A headline shared across social media claims ventilators “killed nearly all Covid patients.” This is false; the article misrepresents a study that only looked at outcomes for patients who would have died from respiratory failure had they not been offered mechanical life support, according to one of the researchers.
“Nearly all Covid-19 patients who died in hospital during the early phase of the pandemic were killed as a direct result of being put on a ventilator,” claims an article published May 13, 2023 by The People’s Voice, a website formerly known as News Punch, which AFP has fact-checked numerous times for sharing misinformation.
The People’s Voice cites a peer-reviewed study (archived here) published April 27, 2023 in The Journal of Clinical Investigation. The article accurately describes the research, but the headline and first paragraph — screenshots of which spread across social media — misrepresent the findings.
In the study, a team at Northwestern Memorial Hospital used machine learning to analyze data from 585 patients with “severe pneumonia and respiratory failure” — 190 with Covid-19 — who were placed on ventilators.
The researchers found mortality was higher in those who contracted ventilator-associated pneumonia (VAP), a secondary infection that can develop when germs enter the lungs through the machine’s tube, that did not respond to treatment.
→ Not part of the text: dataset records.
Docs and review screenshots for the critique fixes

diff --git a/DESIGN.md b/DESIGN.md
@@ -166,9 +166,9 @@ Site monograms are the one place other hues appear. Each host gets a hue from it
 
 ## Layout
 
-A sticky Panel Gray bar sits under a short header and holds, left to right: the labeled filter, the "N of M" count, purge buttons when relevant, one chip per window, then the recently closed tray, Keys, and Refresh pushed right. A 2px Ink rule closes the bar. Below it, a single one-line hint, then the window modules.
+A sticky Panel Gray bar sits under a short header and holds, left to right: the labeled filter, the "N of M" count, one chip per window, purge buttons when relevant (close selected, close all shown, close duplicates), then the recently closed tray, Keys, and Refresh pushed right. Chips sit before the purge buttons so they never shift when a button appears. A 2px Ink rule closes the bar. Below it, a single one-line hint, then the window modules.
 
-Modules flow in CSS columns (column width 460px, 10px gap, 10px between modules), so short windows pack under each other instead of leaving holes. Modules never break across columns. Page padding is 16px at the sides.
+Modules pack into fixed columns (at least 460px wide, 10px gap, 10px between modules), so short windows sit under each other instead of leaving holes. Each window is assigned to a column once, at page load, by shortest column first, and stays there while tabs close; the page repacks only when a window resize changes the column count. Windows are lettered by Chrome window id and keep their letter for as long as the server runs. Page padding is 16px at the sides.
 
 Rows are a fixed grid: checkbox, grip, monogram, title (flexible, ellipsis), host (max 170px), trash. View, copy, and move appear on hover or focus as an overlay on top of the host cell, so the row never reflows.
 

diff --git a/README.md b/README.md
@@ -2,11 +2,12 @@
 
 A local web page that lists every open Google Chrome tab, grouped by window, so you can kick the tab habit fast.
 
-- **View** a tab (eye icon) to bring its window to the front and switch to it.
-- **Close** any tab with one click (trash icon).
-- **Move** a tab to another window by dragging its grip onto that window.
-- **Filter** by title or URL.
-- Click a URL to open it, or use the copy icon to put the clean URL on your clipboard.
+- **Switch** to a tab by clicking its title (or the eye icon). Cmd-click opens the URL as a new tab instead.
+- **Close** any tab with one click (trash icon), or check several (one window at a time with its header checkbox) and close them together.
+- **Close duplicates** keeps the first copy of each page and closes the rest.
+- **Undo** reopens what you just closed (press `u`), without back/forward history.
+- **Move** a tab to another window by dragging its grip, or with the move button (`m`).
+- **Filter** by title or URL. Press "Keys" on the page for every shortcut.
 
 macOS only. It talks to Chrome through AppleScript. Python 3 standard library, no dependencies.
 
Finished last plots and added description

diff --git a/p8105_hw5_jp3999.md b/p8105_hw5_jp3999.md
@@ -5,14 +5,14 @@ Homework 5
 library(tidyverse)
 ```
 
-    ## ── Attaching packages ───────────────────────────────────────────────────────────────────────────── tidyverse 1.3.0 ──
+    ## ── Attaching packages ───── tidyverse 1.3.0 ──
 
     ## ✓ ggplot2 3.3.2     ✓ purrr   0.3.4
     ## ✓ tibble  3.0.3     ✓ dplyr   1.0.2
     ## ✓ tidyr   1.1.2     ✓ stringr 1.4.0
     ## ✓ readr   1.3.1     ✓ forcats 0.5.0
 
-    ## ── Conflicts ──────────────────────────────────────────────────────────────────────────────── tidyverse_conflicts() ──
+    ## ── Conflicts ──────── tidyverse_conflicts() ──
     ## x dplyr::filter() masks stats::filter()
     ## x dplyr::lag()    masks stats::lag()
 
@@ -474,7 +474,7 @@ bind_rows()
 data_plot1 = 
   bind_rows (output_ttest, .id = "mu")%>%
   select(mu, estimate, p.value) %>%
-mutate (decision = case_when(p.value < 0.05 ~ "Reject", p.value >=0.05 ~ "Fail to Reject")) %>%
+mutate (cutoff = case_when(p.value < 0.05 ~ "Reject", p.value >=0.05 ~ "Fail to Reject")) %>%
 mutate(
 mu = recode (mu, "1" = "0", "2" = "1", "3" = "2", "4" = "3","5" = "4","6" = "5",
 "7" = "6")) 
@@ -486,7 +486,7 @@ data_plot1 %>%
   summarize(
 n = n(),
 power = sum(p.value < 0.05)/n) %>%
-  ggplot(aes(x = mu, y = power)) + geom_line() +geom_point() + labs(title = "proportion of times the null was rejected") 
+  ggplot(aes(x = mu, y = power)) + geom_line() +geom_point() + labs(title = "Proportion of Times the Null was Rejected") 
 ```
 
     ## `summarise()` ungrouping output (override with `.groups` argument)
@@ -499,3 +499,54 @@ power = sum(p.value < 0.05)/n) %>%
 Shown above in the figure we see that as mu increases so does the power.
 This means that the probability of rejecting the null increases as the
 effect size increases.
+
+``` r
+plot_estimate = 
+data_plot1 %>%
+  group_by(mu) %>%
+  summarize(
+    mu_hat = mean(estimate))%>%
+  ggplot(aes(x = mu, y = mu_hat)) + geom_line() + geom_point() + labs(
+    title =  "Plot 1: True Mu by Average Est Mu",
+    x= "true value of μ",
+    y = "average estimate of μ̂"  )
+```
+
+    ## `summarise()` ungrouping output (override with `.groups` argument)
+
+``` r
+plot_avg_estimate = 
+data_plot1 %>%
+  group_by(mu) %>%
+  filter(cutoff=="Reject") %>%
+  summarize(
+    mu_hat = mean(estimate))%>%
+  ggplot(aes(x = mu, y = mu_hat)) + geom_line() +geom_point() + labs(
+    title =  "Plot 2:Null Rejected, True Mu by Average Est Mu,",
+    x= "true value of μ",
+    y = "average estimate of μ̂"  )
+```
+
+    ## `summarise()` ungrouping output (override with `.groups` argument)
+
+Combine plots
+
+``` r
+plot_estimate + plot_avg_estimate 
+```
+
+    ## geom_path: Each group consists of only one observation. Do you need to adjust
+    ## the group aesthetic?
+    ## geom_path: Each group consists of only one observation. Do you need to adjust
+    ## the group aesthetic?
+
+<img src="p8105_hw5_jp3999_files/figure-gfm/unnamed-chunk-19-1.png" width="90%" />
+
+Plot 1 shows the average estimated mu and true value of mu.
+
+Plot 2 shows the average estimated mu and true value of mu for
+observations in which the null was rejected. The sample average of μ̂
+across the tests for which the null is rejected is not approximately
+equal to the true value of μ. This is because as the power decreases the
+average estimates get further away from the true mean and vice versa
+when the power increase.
“Those who were cured of their secondary pneumonia were likely to live, while those whose pneumonia did not resolve were more likely to die,” said senior author Benjamin Singer in a Northwestern article published May 5.
But Singer, a professor of pulmonary medicine at the university’s Feinberg School of Medicine, said the People’s Voice headline misrepresents this finding.
“It is vital to note that all of the patients in our study were critically ill due to respiratory failure and would have died if they did not receive life support from a mechanical ventilator,” he told AFP in a May 23 email.
“Hence, primary pneumonia — including Covid-19 — was the cause of death in patients who died during our study.”
To claim otherwise would be akin to saying someone who dies during surgery after a life-threatening car crash died because of the operation and not the accident, Singer said.
The study findings highlight the importance of preventing and treating VAP in critically ill patients, he added. But there are limitations to the research.
The paper authors noted the study is observational, meaning they could not exclude “unmeasured confounders that link unresolving VAP to poor outcomes.” Infectious disease experts previously told AFP the research is limited by its lack of autopsy-adjudicated causes of death.
Yale Medicine says on its website that there “are risks associated with ventilator use” — including infection.
“Nonetheless, ventilators can be life-saving and, indeed, many of those who’ve survived severe cases of Covid-19 would be unlikely to have made it without one,” the university says.
More of AFP’s reporting on misinformation about the Covid-19 pandemic is available here.